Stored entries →
————————
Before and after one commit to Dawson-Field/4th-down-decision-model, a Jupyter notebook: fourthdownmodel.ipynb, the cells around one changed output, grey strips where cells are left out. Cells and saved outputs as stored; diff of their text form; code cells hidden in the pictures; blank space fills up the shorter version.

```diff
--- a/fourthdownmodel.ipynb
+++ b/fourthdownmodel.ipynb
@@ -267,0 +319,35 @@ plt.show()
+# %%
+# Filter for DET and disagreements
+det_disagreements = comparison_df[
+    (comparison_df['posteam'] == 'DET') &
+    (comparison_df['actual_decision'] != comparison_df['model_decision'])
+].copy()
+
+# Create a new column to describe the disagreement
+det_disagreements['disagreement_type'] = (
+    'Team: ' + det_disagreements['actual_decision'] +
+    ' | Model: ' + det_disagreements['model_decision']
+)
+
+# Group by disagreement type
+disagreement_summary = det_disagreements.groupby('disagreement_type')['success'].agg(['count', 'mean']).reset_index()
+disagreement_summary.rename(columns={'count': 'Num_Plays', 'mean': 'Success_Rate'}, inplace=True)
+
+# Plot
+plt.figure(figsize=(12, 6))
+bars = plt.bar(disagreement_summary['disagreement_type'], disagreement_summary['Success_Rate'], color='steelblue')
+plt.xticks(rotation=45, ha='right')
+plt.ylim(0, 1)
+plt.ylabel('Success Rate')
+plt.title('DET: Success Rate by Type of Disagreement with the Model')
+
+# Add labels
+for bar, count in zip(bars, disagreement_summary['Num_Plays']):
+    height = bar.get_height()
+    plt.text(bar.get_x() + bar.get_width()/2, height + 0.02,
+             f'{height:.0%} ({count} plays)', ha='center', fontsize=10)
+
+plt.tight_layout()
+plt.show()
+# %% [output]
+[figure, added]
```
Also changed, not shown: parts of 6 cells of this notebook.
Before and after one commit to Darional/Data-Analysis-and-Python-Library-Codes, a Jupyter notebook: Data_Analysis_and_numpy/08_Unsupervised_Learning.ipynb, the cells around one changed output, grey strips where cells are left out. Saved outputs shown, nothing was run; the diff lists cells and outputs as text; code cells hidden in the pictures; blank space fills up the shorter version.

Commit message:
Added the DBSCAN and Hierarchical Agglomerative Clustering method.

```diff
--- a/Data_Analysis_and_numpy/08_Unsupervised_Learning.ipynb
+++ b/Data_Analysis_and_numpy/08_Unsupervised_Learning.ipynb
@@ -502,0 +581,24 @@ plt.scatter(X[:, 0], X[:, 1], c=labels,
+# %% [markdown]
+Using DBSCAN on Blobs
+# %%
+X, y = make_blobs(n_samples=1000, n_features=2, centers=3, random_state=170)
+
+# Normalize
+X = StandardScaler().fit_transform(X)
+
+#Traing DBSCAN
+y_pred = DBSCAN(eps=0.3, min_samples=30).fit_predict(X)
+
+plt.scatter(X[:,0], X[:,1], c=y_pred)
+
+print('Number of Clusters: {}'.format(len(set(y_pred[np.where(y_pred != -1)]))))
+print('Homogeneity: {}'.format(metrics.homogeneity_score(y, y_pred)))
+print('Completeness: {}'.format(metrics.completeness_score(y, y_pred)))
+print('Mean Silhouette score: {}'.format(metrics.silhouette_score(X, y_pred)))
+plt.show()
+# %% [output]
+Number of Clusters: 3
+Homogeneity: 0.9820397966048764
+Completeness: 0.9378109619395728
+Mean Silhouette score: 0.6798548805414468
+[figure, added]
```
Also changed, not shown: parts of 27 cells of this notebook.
————————
Directions → Would you write out all of the data again, unchanged?

Solved exercise →
Before and after one commit to Dawson-Field/4th-down-decision-model, a Jupyter notebook: fourthdownmodel.ipynb, the cells around one changed output, grey strips where cells are left out. Cells and saved outputs as stored; diff of their text form; code cells hidden in the pictures; blank space fills up the shorter version.

```diff
--- a/fourthdownmodel.ipynb
+++ b/fourthdownmodel.ipynb
@@ -267,0 +319,35 @@ plt.show()
+# %%
+# Filter for DET and disagreements
+det_disagreements = comparison_df[
+    (comparison_df['posteam'] == 'DET') &
+    (comparison_df['actual_decision'] != comparison_df['model_decision'])
+].copy()
+
+# Create a new column to describe the disagreement
+det_disagreements['disagreement_type'] = (
+    'Team: ' + det_disagreements['actual_decision'] +
+    ' | Model: ' + det_disagreements['model_decision']
+)
+
+# Group by disagreement type
+disagreement_summary = det_disagreements.groupby('disagreement_type')['success'].agg(['count', 'mean']).reset_index()
+disagreement_summary.rename(columns={'count': 'Num_Plays', 'mean': 'Success_Rate'}, inplace=True)
+
+# Plot
+plt.figure(figsize=(12, 6))
+bars = plt.bar(disagreement_summary['disagreement_type'], disagreement_summary['Success_Rate'], color='steelblue')
+plt.xticks(rotation=45, ha='right')
+plt.ylim(0, 1)
+plt.ylabel('Success Rate')
+plt.title('DET: Success Rate by Type of Disagreement with the Model')
+
+# Add labels
+for bar, count in zip(bars, disagreement_summary['Num_Plays']):
+    height = bar.get_height()
+    plt.text(bar.get_x() + bar.get_width()/2, height + 0.02,
+             f'{height:.0%} ({count} plays)', ha='center', fontsize=10)
+
+plt.tight_layout()
+plt.show()
+# %% [output]
+[figure, added]
```
Also changed, not shown: parts of 6 cells of this notebook.
Before and after one commit to Darional/Data-Analysis-and-Python-Library-Codes, a Jupyter notebook: Data_Analysis_and_numpy/08_Unsupervised_Learning.ipynb, the cells around one changed output, grey strips where cells are left out. Saved outputs shown, nothing was run; the diff lists cells and outputs as text; code cells hidden in the pictures; blank space fills up the shorter version.

Commit message:
Added the DBSCAN and Hierarchical Agglomerative Clustering method.

```diff
--- a/Data_Analysis_and_numpy/08_Unsupervised_Learning.ipynb
+++ b/Data_Analysis_and_numpy/08_Unsupervised_Learning.ipynb
@@ -502,0 +581,24 @@ plt.scatter(X[:, 0], X[:, 1], c=labels,
+# %% [markdown]
+Using DBSCAN on Blobs
+# %%
+X, y = make_blobs(n_samples=1000, n_features=2, centers=3, random_state=170)
+
+# Normalize
+X = StandardScaler().fit_transform(X)
+
+#Traing DBSCAN
+y_pred = DBSCAN(eps=0.3, min_samples=30).fit_predict(X)
+
+plt.scatter(X[:,0], X[:,1], c=y_pred)
+
+print('Number of Clusters: {}'.format(len(set(y_pred[np.where(y_pred != -1)]))))
+print('Homogeneity: {}'.format(metrics.homogeneity_score(y, y_pred)))
+print('Completeness: {}'.format(metrics.completeness_score(y, y_pred)))
+print('Mean Silhouette score: {}'.format(metrics.silhouette_score(X, y_pred)))
+plt.show()
+# %% [output]
+Number of Clusters: 3
+Homogeneity: 0.9820397966048764
+Completeness: 0.9378109619395728
+Mean Silhouette score: 0.6798548805414468
+[figure, added]
```
Also changed, not shown: parts of 27 cells of this notebook.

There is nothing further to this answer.